The individuals are generally left with one of two options:

  • Declare Bankruptcy
  • Face a $300,000 penalty per year.

Keep in mind, taxes do not need to be due nor does the transaction have to be proven illegal or illegitimate for this penalty to
apply. The only proof required by the IRS is that the person did not properly and timely disclose a transaction that the IRS
believes the person should have disclosed. It is important to note in this context that for non-disclosed listed transactions, the
Statue of Limitations does not begin until a proper disclosure is filed with the IRS.

Many practitioners believe the scope and authority given to the IRS under 6707A, which allows the IRS to act as judge, jury
and executioner, is unconstitutional. Numerous real life stories abound illustrating the punitive nature of the 6707A penalty
and its application to small businesses and their owners. In one case, the IRS demanded that the business and its owner pay
a 6707A total of $600,000 for his and his business’ participation in a Code section 412(i) plan.

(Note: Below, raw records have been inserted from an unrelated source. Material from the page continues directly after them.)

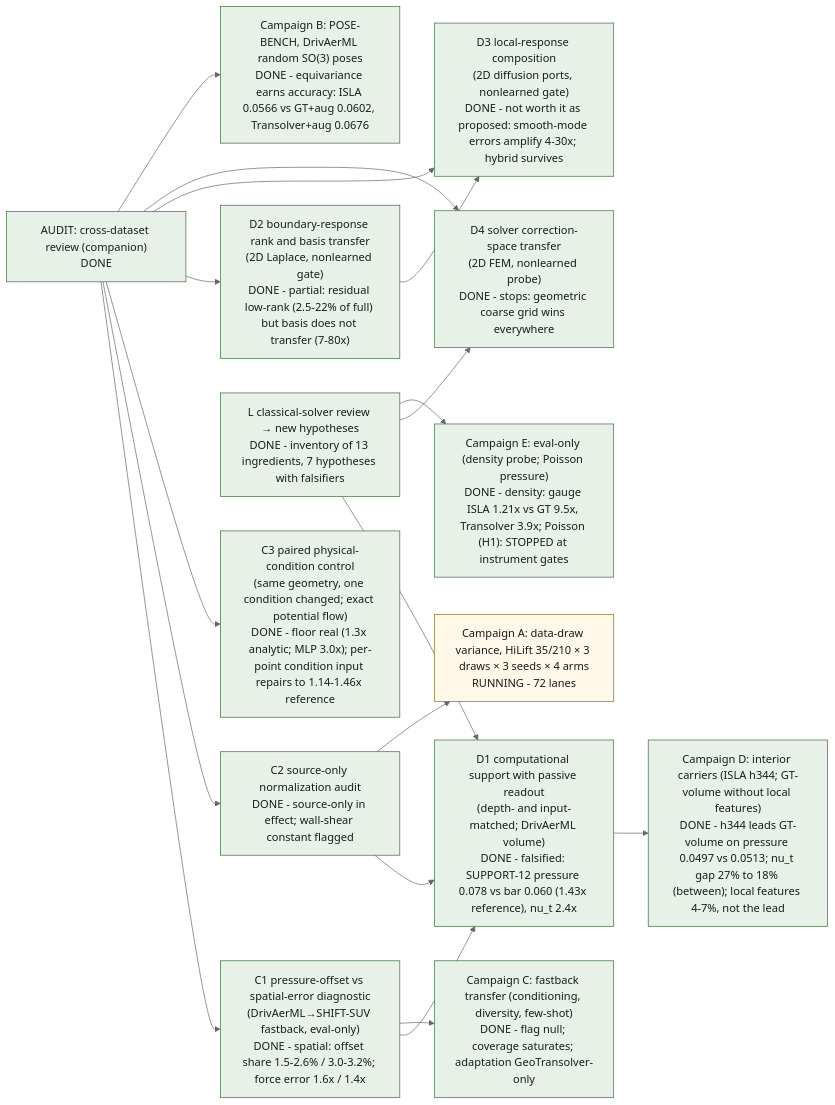
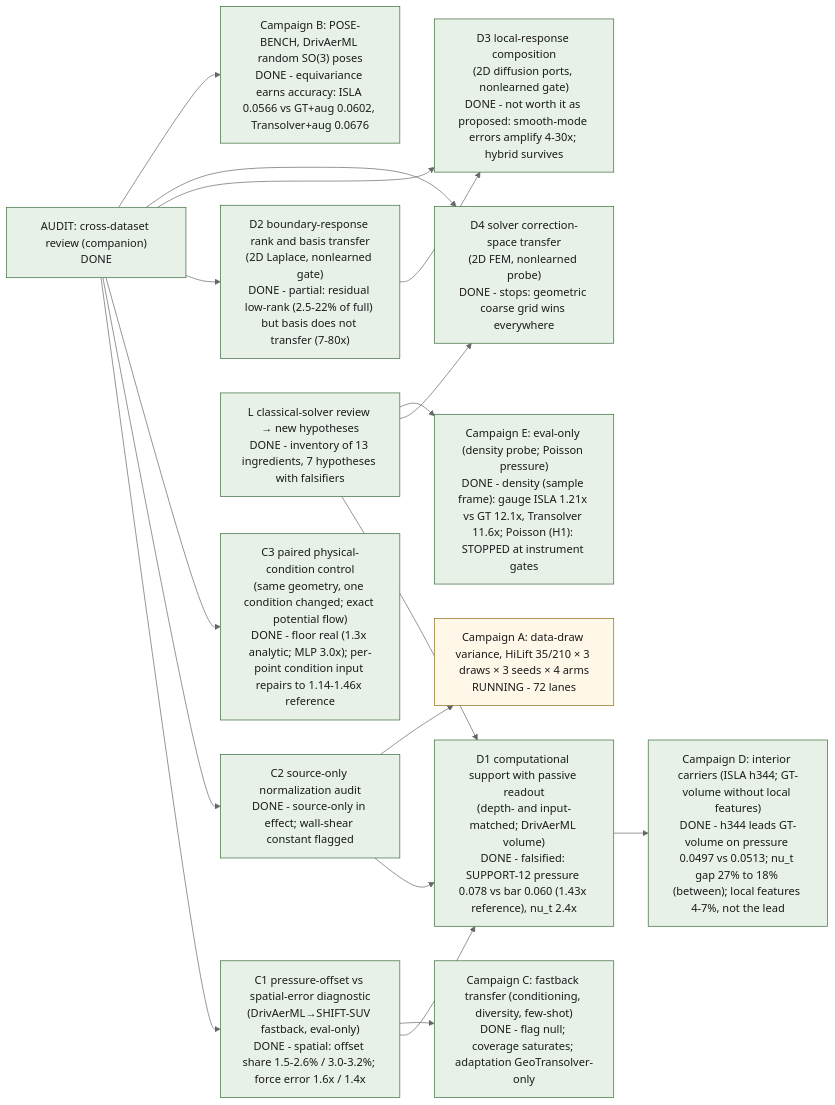
The diagram in examples/cfd/mesh_transformer/research/transfer_program/index.qmd (peterdsharpe/modulus), drawn with Mermaid (neutral theme) before and after one commit. The commit also changed other lines of this file and 6 other files, not shown here.

Commit message:
Transfer program: campaign E centering-convention correction (sample frame: GeoTransolver 12.1x, Transolver 11.6x vs pool-frame 9.5x / 3.9x; ISLA rows frame-invariant); frame-aware reducer; chapter 7 both frames; notebook entry; ledger; PREREG note; artifact

````diff
--- a/examples/cfd/mesh_transformer/research/transfer_program/index.qmd
+++ b/examples/cfd/mesh_transformer/research/transfer_program/index.qmd
@@ -36,37 +36,37 @@
 ```{mermaid}
 flowchart LR
   classDef done fill:#e8f1e8,stroke:#3a6b3a,color:#1a1a1a
   classDef running fill:#fff8e8,stroke:#8a6d1a,color:#1a1a1a
   classDef ready fill:#eef3fb,stroke:#2a5ba8,color:#1a1a1a
   classDef planned fill:#f2f1ec,stroke:#898781,color:#1a1a1a,stroke-dasharray:4 3
   AUDIT["AUDIT: cross-dataset review (companion)<br/>DONE"]:::done
   POFF["C1 pressure-offset vs spatial-error diagnostic<br/>(DrivAerML→SHIFT-SUV fastback, eval-only)<br/>DONE - spatial: offset share 1.5-2.6% / 3.0-3.2%; force error 1.6x / 1.4x"]:::done
   SNORM["C2 source-only normalization audit<br/>DONE - source-only in effect; wall-shear constant flagged"]:::done
   PAIR["C3 paired physical-condition control<br/>(same geometry, one condition changed; exact potential flow)<br/>DONE - floor real (1.3x analytic; MLP 3.0x); per-point condition input repairs to 1.14-1.46x reference"]:::done
   SUPP["D1 computational support with passive readout<br/>(depth- and input-matched; DrivAerML volume)<br/>DONE - falsified: SUPPORT-12 pressure 0.078 vs bar 0.060 (1.43x reference), nu_t 2.4x"]:::done
   RESP["D2 boundary-response rank and basis transfer<br/>(2D Laplace, nonlearned gate)<br/>DONE - partial: residual low-rank (2.5-22% of full) but basis does not transfer (7-80x)"]:::done
   COMP["D3 local-response composition<br/>(2D diffusion ports, nonlearned gate)<br/>DONE - not worth it as proposed: smooth-mode errors amplify 4-30x; hybrid survives"]:::done
   SOLV["D4 solver correction-space transfer<br/>(2D FEM, nonlearned probe)<br/>DONE - stops: geometric coarse grid wins everywhere"]:::done
   CLASS["L classical-solver review → new hypotheses<br/>DONE - inventory of 13 ingredients, 7 hypotheses with falsifiers"]:::done
   CAMPA["Campaign A: data-draw variance, HiLift 35/210 × 3 draws × 3 seeds × 4 arms<br/>RUNNING - 72 lanes"]:::running
   CAMPB["Campaign B: POSE-BENCH, DrivAerML random SO(3) poses<br/>DONE - equivariance earns accuracy: ISLA 0.0566 vs GT+aug 0.0602, Transolver+aug 0.0676"]:::done
   CAMPC["Campaign C: fastback transfer (conditioning, diversity, few-shot)<br/>DONE - flag null; coverage saturates; adaptation GeoTransolver-only"]:::done
   CAMPD["Campaign D: interior carriers (ISLA h344; GT-volume without local features)<br/>DONE - h344 leads GT-volume on pressure 0.0497 vs 0.0513; nu_t gap 27% to 18% (between); local features 4-7%, not the lead"]:::done
-  CAMPE["Campaign E: eval-only (density probe; Poisson pressure)<br/>DONE - density: gauge ISLA 1.21x vs GT 9.5x, Transolver 3.9x; Poisson (H1): STOPPED at instrument gates"]:::done
+  CAMPE["Campaign E: eval-only (density probe; Poisson pressure)<br/>DONE - density (sample frame): gauge ISLA 1.21x vs GT 12.1x, Transolver 11.6x; Poisson (H1): STOPPED at instrument gates"]:::done
   AUDIT --> POFF
   AUDIT --> SNORM
   AUDIT --> PAIR
   POFF --> SUPP
   SNORM --> SUPP
   AUDIT --> RESP
   AUDIT --> COMP
   AUDIT --> SOLV
   RESP --> COMP
   CLASS --> SUPP
   CLASS --> SOLV
   POFF --> CAMPC
   SNORM --> CAMPA
   CLASS --> CAMPE
   SUPP --> CAMPD
   AUDIT --> CAMPB
 ```
````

The actual taxes and interest
on the transaction, assuming the IRS was correct in its determination that the tax benefits were not allowable, was $60,000.
Regardless of the IRS’s ultimate determination as to the legality of the underlying 412(i) transaction, the $600,000 was due as
the IRS’s determination was final and absolute with respect to the 6707A penalty. Another case involved a taxpayer who was a
dentist and his wife whom the IRS determined had engaged in a listed transaction with respect to a limited liability company.
The IRS determined that the couple owed taxes on the transaction of $6,812, since the tax benefits of the transactions were
not allowable. In addition, the IRS determined that the taxpayers owed a $1,200,000 section 6707A penalty for both their
individual nondisclosure of the transaction along with the nondisclosure by the limited liability company.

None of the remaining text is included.